Keep it in the family for a win-win
Despite historically low interest rates, booming house prices are frustrating the goal of many Australians to achieve home ownership. Government policies subsidising geared investment investor purchases and targeting cash assistance for first home buyers only for newly constructed properties don't help. The resulting financial pressure on owner-occupiers with large mortgages is increased by high marginal tax rates on earned income and the compulsory diversion of a minimum of 9.5 percent of gross salary into compulsory super.
Some employers, including the federal government and universities, exacerbate the problems facing their employees seeking to achieve home ownership by taking even higher compulsory super contributions of 15.4 percent (federal government) and 17 percent (universities) out of employee remuneration.
The high marginal personal income tax rates now applying increase the costs of servicing an owner-occupied mortgage by between 50 percent (35 percent rate) and 100 percent (49 percent rate) more than the effective cost to investors. Thus, even though mortgage interest rates have fallen sharply, many owner-occupiers struggle to service their mortgages.
The tax arrangements also increase the value of any assistance from families available to reduce the outstanding mortgage. There are tax advantages for both givers and recipients of the family assistance. By gifting or lending money interest-free to relatives, the donors reduce their personal income tax liabilities. If the gift was made five years or more previously they will also reduce their assets subject to the age pension asset test.
The benefit to the children is the saving in mortgage interest from having a lower level of debt. This benefit accumulates at compound interest free of tax over the life of the mortgage, allowing the debt to be repaid more quickly. An added benefit of helping to reduce the size of the mortgage is the higher return available to the family.
Invested in a term deposit, current interest rates would not be more than 3 percent a year taxable. Even at the lowest 19 percent tax rate, the return would be only 50 percent of the interest saved by reducing the size of the mortgage.
Now that interest rates available to investors are low and likely to fall further, assisting the family to achieve home ownership is an increasingly attractive option.

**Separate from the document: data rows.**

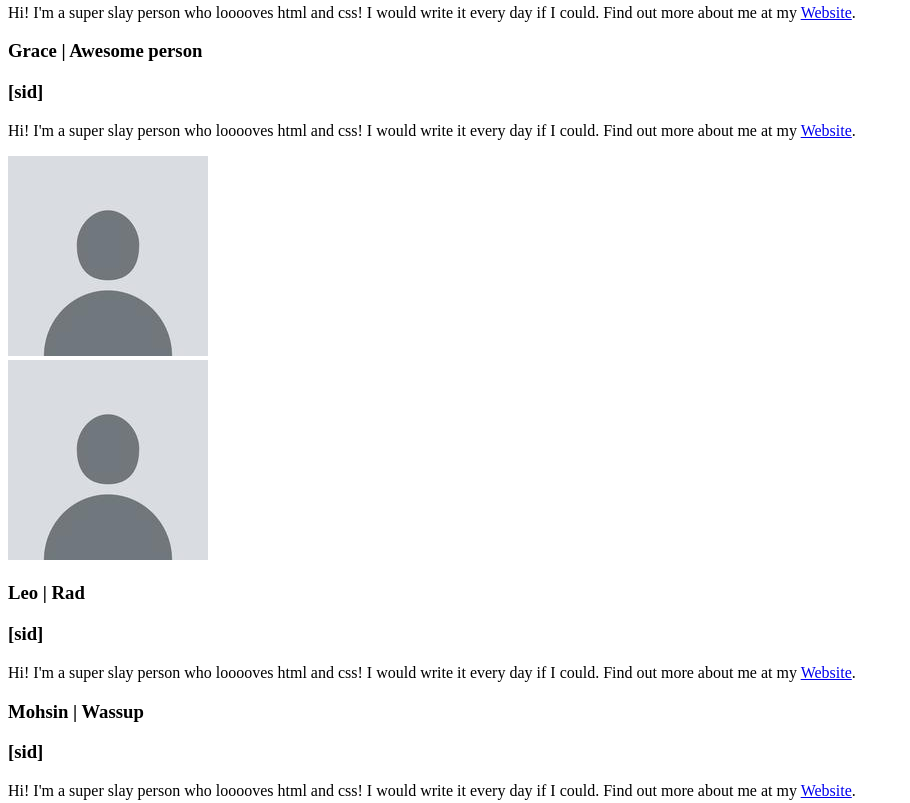
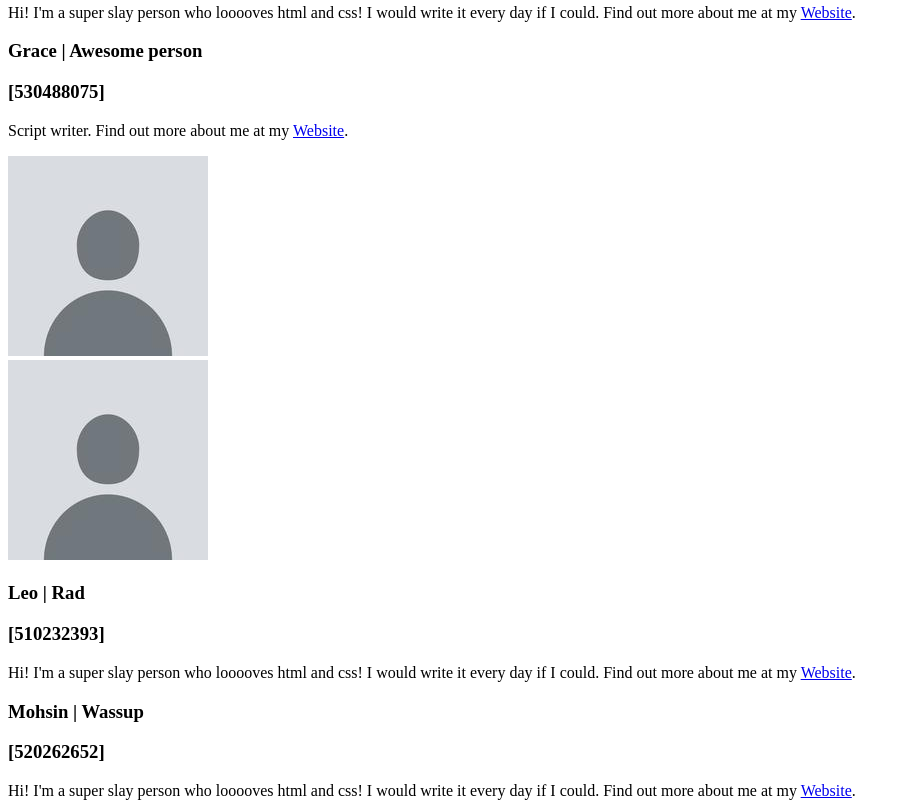
Before and after one commit to hugojjohnson/demo_meal_website_frontend, a plain HTML site: page about_us.html in a window 1280 px wide. Shown: the part 1680-2483 px from the top of the page, without its empty margins (0-910 px from the left). Drawn offline with Linux system fonts and the light colour scheme.

Commit message:
added SIDs
well

```diff
--- a/about_us.html
+++ b/about_us.html
@@ -44,8 +44,8 @@
                 <div class="flex flex-row gap-7 my-10">
                     <div class="flex flex-col">
                         <h3 class="text-xl font-semibold">Grace | Awesome person</h3>
-                        <h3 class="ml-5 text-gray-700">[sid]</h3>
-                        <p>Hi! I'm a super slay person who looooves html and css! I would write it every day if I could. Find out more
+                        <h3 class="ml-5 text-gray-700">[530488075]</h3>
+                        <p>Script writer. Find out more
                             about me at my <a href="https://hugojjohnson.github.io/" target="_blank" class="text-blue-700 hover:cursor-pointer">Website</a>.</p>
                     </div>
                     <img class="w-44 h-44 rounded-full shadow-sm" src="./media/default_profile.jpg" alt="Grace" />
@@ -57,7 +57,7 @@
                     <img class="w-44 h-44 rounded-full shadow-sm" src="./media/default_profile.jpg" alt="Leo" />
                     <div class="flex flex-col">
                         <h3 class="text-xl font-semibold">Leo | Rad</h3>
-                        <h3 class="ml-5 text-gray-700">[sid]</h3>
+                        <h3 class="ml-5 text-gray-700">[510232393]</h3>
                         <p>Hi! I'm a super slay person who looooves html and css! I would write it every day if I could. Find out more
                             about me at my <a href="https://hugojjohnson.github.io/" target="_blank" class="text-blue-700 hover:cursor-pointer">Website</a>.</p>
                     </div>
@@ -68,7 +68,7 @@
                 <div class="flex flex-row gap-7 my-10">
                     <div class="flex flex-col">
                         <h3 class="text-xl font-semibold">Mohsin | Wassup</h3>
-                        <h3 class="ml-5 text-gray-700">[sid]</h3>
+                        <h3 class="ml-5 text-gray-700">[520262652]</h3>
                         <p>Hi! I'm a super slay person who looooves html and css! I would write it every day if I could. Find out more
                             about me at my <a href="https://hugojjohnson.github.io/" target="_blank" class="text-blue-700 hover:cursor-pointer">Website</a>.</p>
                     </div>
```
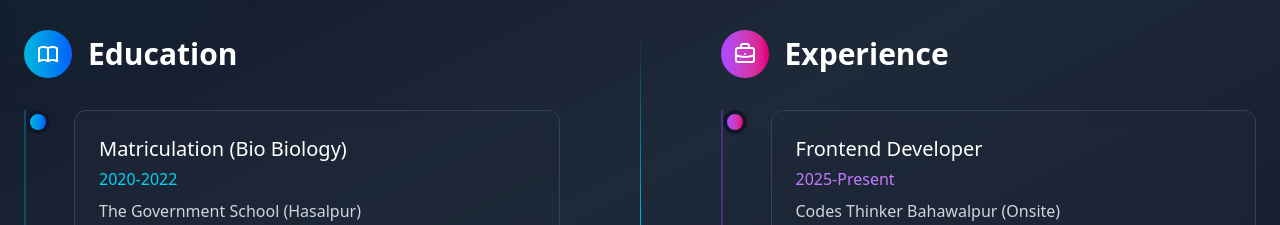
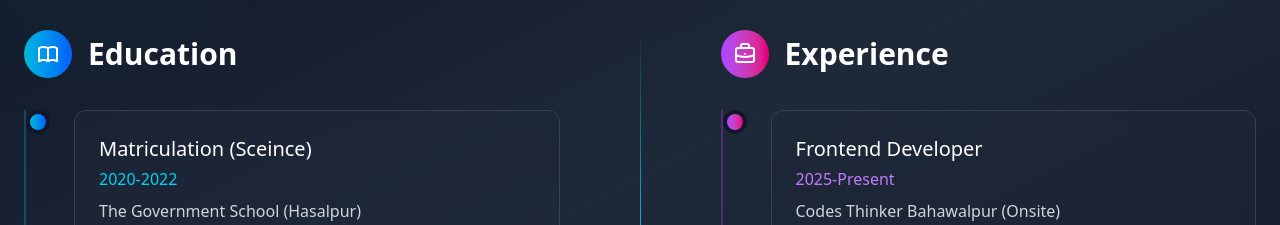
Before and after one commit to Fizza-A786/Fizza-Portfolio, a React (Vite) app: page / in a window 1280 px wide. Shown: the part 2000-2225 px from the top of the page. Built offline with nearby package versions, Linux system fonts and the light colour scheme.

Commit message:
update education

```diff
--- a/src/component/EducationWorkExperience.jsx
+++ b/src/component/EducationWorkExperience.jsx
@@ -54,7 +54,7 @@ const EducationWorkExperience = () => {
                 >
                   <div className="absolute -left-12 top-0 w-6 h-6 rounded-full bg-gradient-to-r from-cyan-500 to-blue-600 border-4 border-gray-900"></div>
                   <div className="bg-gray-800/50 backdrop-blur-sm p-6 rounded-xl border border-gray-700 hover:border-cyan-400 transition-all duration-500">
-                    <h1 className="text-xl font-medium text-white mb-1">Matriculation (Bio Biology)</h1>
+                    <h1 className="text-xl font-medium text-white mb-1">Matriculation (Sceince)</h1>
                     <div className="text-cyan-400 font-medium mb-2">2020-2022</div>
                     <p className="text-gray-300">The Government School (Hasalpur)</p>
                   </div>
```
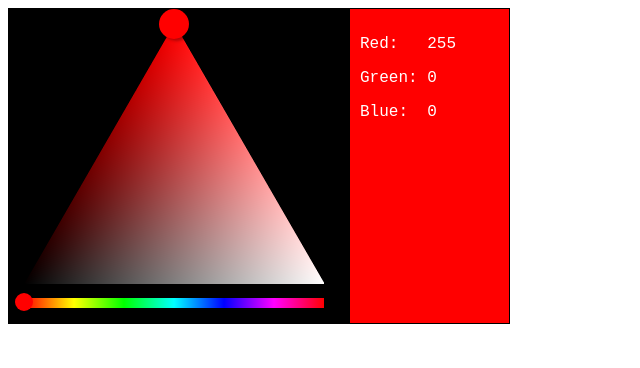
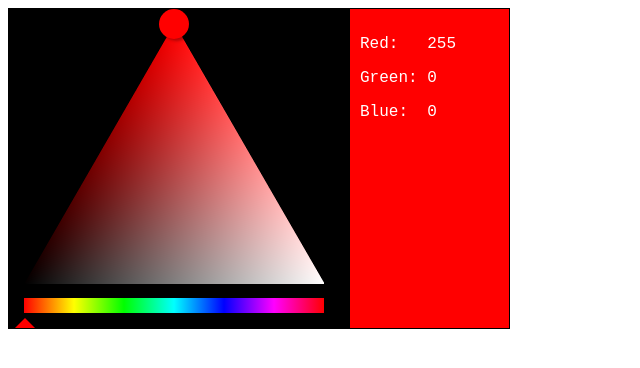
Before and after one commit to gbphelps/visualHTMLcoder, a website built with webpack: page slider/slider.html in a window 1280 px wide. Shown: the whole page, without its empty margins (0-640 px from the left). Built offline with nearby package versions, Linux system fonts and the light colour scheme.

Commit message:
styling changes

```diff
--- a/slider/slider.css
+++ b/slider/slider.css
@@ -1,7 +1,7 @@
 #slider{
   margin-top:10px;
   background: linear-gradient(to right,#F00,#FF0,#0F0,#0FF,#00F,#F0F,#F00);
-  height: 10px;
+  height: 15px;
   width: 300px;
   box-sizing: border-box;
 }
@@ -10,9 +10,6 @@
   position:absolute;
   height: 18px;
   width: 18px;
-  border-radius: 9px;
-  top: -5px;
-  background: white;
   box-sizing: border-box;
   /* border: 1px solid white; */
 
@@ -23,6 +20,14 @@
   width: 30px;
   border-radius: 15px;
   box-shadow: 3px 2px 3px rgba(0,0,0,.3);
+}
+
+#dragger{
+  bottom: -15px;
+  height:0;
+  width:0;
+  border: 10px solid;
+  border-color: transparent;
 }
 
 #picker{
--- a/slider/slider.js
+++ b/slider/slider.js
@@ -29,8 +29,6 @@ const format = color => `rgba(${color[0]},${color[1]},${color[2]},${color[3]})`;
 const updateCanvas = () => {
   const canvas = document.getElementById('canvas');
   const ctx = canvas.getContext('2d');
-
-  document.getElementById('dragger').style.background = format(canvas.color);
 
   const buffer = ctx.createImageData(canvas.width, canvas.height);
 
@@ -97,7 +95,7 @@ const updateCanvas = () => {
 };
 
 const updateDragger = () => {
-  dragger.style.background = format(document.getElementById('dragger2').color);
+  dragger.style.borderBottomColor = format(document.getElementById('dragger2').color);
 }
 
 const updateDragger2 = () => {
@@ -213,15 +211,6 @@ document.addEventListener('DOMContentLoaded',()=>{
       position: 'relative'
     });
 
-  const dragger =
-    create('DIV', slider, {
-      id: 'dragger',
-      status: 0,
-    },{
-      left: -9 + 'px',
-      position: 'absolute',
-    });
-
   const dragger2 =
     create('DIV', picker, {
       id: 'dragger2',
@@ -232,6 +221,16 @@ document.addEventListener('DOMContentLoaded',()=>{
       left: canvas.width/2 - 15 + 'px',
       top: -15 + 'px'
     });
+
+    const dragger =
+      create('DIV', slider, {
+        id: 'dragger',
+        status: 0,
+      },{
+        left: -9 + 'px',
+        position: 'absolute',
+        'border-bottom-color': format(canvas.color),
+      });
 
   const swatch =
     create('DIV', container, {
@@ -350,8 +349,7 @@ document.addEventListener('DOMContentLoaded',()=>{
       }
       dragger.style.left = dragger.status - 9 + 'px'; //TODO 1/2 dragger height
 
-      const colorArr = calcColor(dragger.status);
-      canvas.color = colorArr;
+      canvas.color = calcColor(dragger.status);
 
       updateCanvas();
       updateDragger2();
```
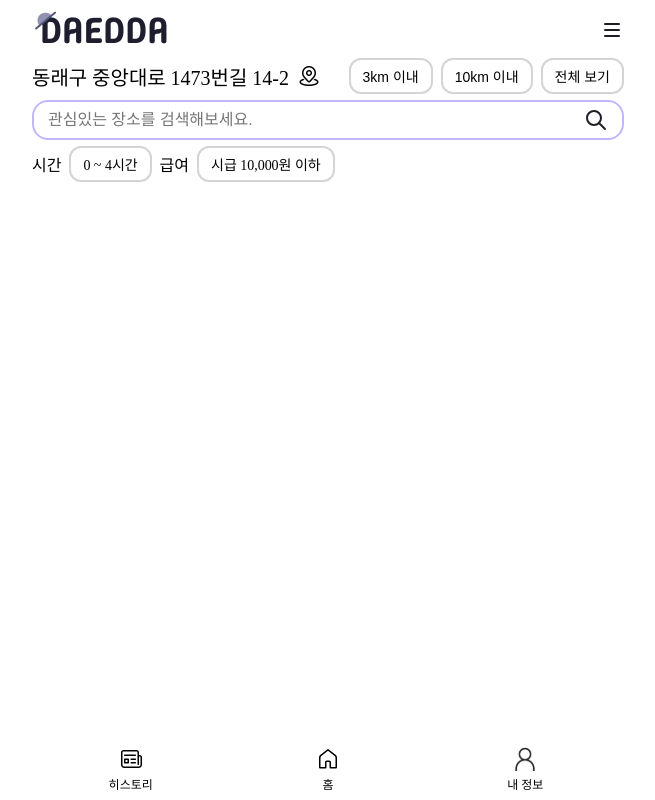
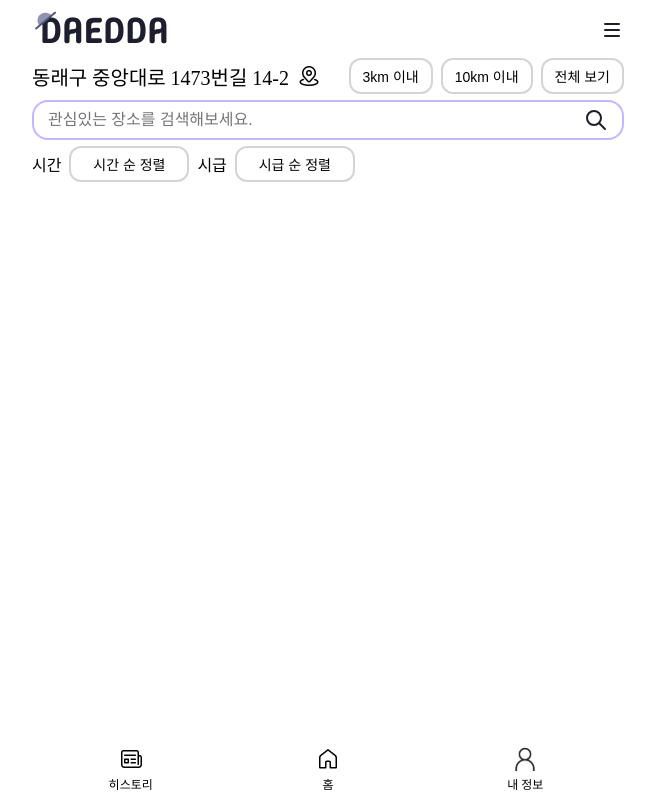
Before and after one commit to iamodh/daedda-ts, a React (Vite) app: page / in a window 1280 px wide. Shown: the whole page, without its empty margins (312-967 px from the left). Built offline with nearby package versions, Linux system fonts and the light colour scheme; a web font is replaced by a local one.

Commit message:
feat: 드롭다운 컴포넌트 제작

```diff
--- a/src/components/common/Dropdown.tsx
+++ b/src/components/common/Dropdown.tsx
@@ -1,20 +1,93 @@
-import React from "react";
+import useModalDismiss from "@hooks/useModalDismiss";
+import { useRef, useState } from "react";
 import styled from "styled-components";
 
-type DropdownProps = {
-  children: React.ReactNode;
+type OptionTypes = {
+  name: string;
+  value: string;
 };
 
-const Container = styled.div`
-  border: ${(props) => props.theme.colors.gray[300]} solid 2px;
-  border-radius: ${(props) => props.theme.borderRadius.md};
-  padding: 6px 12px;
+type DropdownProps = {
+  options: OptionTypes[];
+  width: string;
+};
+
+const Container = styled.div<{ $width: string }>`
+  position: relative;
+  width: ${({ $width }) => $width};
   font-size: ${(props) => props.theme.fontSizes.sm};
-  cursor: pointer;
 `;
 
-const Dropdown = ({ children }: DropdownProps) => {
-  return <Container>{children}</Container>;
+const Button = styled.button<{ $isOpen: boolean }>`
+  border: ${(props) => {
+      return props.$isOpen
+        ? props.theme.colors.primary[400]
+        : props.theme.colors.gray[300];
+    }}
+    solid 2px;
+  width: 100%;
+  text-align: center;
+  padding: 6px 0;
+  font-size: ${(props) => props.theme.fontSizes.sm};
+  border-radius: ${(props) =>
+    props.$isOpen
+      ? `${props.theme.borderRadius.md} ${props.theme.borderRadius.md} 0 0`
+      : `${props.theme.borderRadius.md}`};
+  transition: border-radius 0.2s ease;
+`;
+
+const Options = styled.ul<{ $isOpen: boolean }>`
+  position: absolute;
+  left: 0;
+  top: 100%;
+  width: 100%;
+  opacity: ${({ $isOpen }) => ($isOpen ? "100" : "0")};
+  pointer-events: ${({ $isOpen }) => ($isOpen ? "auto" : "none")};
+  transition: opacity 0.2s ease;
+
+  li {
+    white-space: nowrap;
+    text-align: center;
+    padding: 6px 0;
+    cursor: pointer;
+    border: ${(props) => {
+        return props.$isOpen
+          ? props.theme.colors.primary[400]
+          : props.theme.colors.gray[300];
+      }}
+      solid 2px;
+    border-top: 0;
+
+    &:last-child {
+      border-radius: ${({ theme }) =>
+        `0 0 ${theme.borderRadius.md} ${theme.borderRadius.md}`};
+    }
+  }
+`;
+
+const Dropdown = ({ options, width }: DropdownProps) => {
+  const [isOpen, setIsOpen] = useState<boolean>(false);
+  const dropdownRef = useRef<HTMLElement>(null);
+
+  useModalDismiss(dropdownRef, () => setIsOpen(false));
+  return (
+    <Container $width={width}>
+      <Button
+        ref={dropdownRef}
+        $isOpen={isOpen}
+        onClick={() => setIsOpen((prev) => !prev)}
+      >
+        {options[0].name}
+      </Button>
+      <Options $isOpen={isOpen}>
+        {options.slice(1).map((option, index) => (
+          <li key={index} onClick={() => setIsOpen(false)}>
+            {option.name}
+          </li>
+        ))}
+      </Options>
+    </Container>
+  );
 };
 
 export default Dropdown;
--- a/src/components/common/ToggleButton.tsx
+++ b/src/components/common/ToggleButton.tsx
@@ -13,7 +13,7 @@ const Container = styled.button<{ $isActive: boolean }>`
     }}
     solid 2px;
   border-radius: ${(props) => props.theme.borderRadius.md};
-  transition: border 0.1s ease-in;
+  transition: border 0.1s ease;
   padding: 6px 12px;
   font-size: ${(props) => props.theme.fontSizes.sm};
   cursor: pointer;
--- /dev/null
+++ b/src/hooks/useModalDismiss.tsx
@@ -0,0 +1,26 @@
+import React, { useEffect } from "react";
+
+const useModalDismiss = (
+  targetRef: React.RefObject<HTMLElement>,
+  handler: () => void
+) => {
+  useEffect(() => {
+    // targetRef가 클릭된 노드를 포함하지 않으면 handler를 실행하는 함수
+    const handleOutsideClick = (event: MouseEvent) => {
+      if (
+        targetRef.current &&
+        !targetRef.current.contains(event.target as Node)
+      ) {
+        handler();
+      }
+    };
+
+    document.addEventListener("mousedown", handleOutsideClick);
+
+    return () => {
+      document.removeEventListener("mousedown", handleOutsideClick);
+    };
+  }, []);
+};
+
+export default useModalDismiss;
--- a/src/pages/Index.tsx
+++ b/src/pages/Index.tsx
@@ -22,6 +22,40 @@ const Filter = styled.div`
   }
 `;
 
+const timeFilterOpts = [
+  {
+    name: "시간 순 정렬",
+    value: "default",
+  },
+  {
+    name: "0 ~ 4 시간",
+    value: "short",
+  },
+  {
+    name: "4 ~ 8 시간",
+    value: "medium",
+  },
+  {
+    name: "8시간 초과",
+    value: "long",
+  },
+];
+
+const payFilterOpts = [
+  {
+    name: "시급 순 정렬",
+    value: "default",
+  },
+  {
+    name: "10,000원 이하",
+    value: "low",
+  },
+  {
+    name: "10,000원 초과",
+    value: "high",
+  },
+];
+
 const Home = () => {
   return (
     <Container>
@@ -30,11 +64,11 @@ const Home = () => {
       <FilterSection>
         <Filter>
           <span>시간</span>
-          <Dropdown>0 ~ 4시간</Dropdown>
+          <Dropdown options={timeFilterOpts} width="120px" />
         </Filter>
         <Filter>
-          <span>급여</span>
-          <Dropdown>시급 10,000원 이하</Dropdown>
+          <span>시급</span>
+          <Dropdown options={payFilterOpts} width="120px" />
         </Filter>
       </FilterSection>
     </Container>
--- a/src/styles/GlobalStyle.ts
+++ b/src/styles/GlobalStyle.ts
@@ -94,6 +94,7 @@ const GlobalStyle = createGlobalStyle`
   button {
     background: none;
     border: 0;
+    font-size: inherit;
     cursor: pointer;
     }
 `;
--- a/tsconfig.app.json
+++ b/tsconfig.app.json
@@ -28,6 +28,7 @@
       "@/*": ["/*"],
       "@assets/*": ["assets/*"],
       "@components/*": ["components/*"],
+      "@hooks/*": ["hooks/*"],
       "@pages/*": ["pages/*"],
       "@routes/*": ["routes/*"],
       "@styles/*": ["styles/*"],
--- a/vite.config.ts
+++ b/vite.config.ts
@@ -9,6 +9,7 @@ export default defineConfig({
       { find: "@", replacement: "/src" },
       { find: "@assets", replacement: "/src/assets" },
       { find: "@components", replacement: "/src/components" },
+      { find: "@hooks", replacement: "/src/hooks" },
       { find: "@pages", replacement: "/src/pages" },
       { find: "@routes", replacement: "/src/routes" },
       { find: "@styles", replacement: "/src/styles" },
```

The government could help families likely to need as much as they can find for their own retirement to provide temporary assistance to their children by changing the 1993 ATO ruling on mortgage offset accounts to allow relatives to open mortgage offset accounts against the mortgages of owner-occupier children.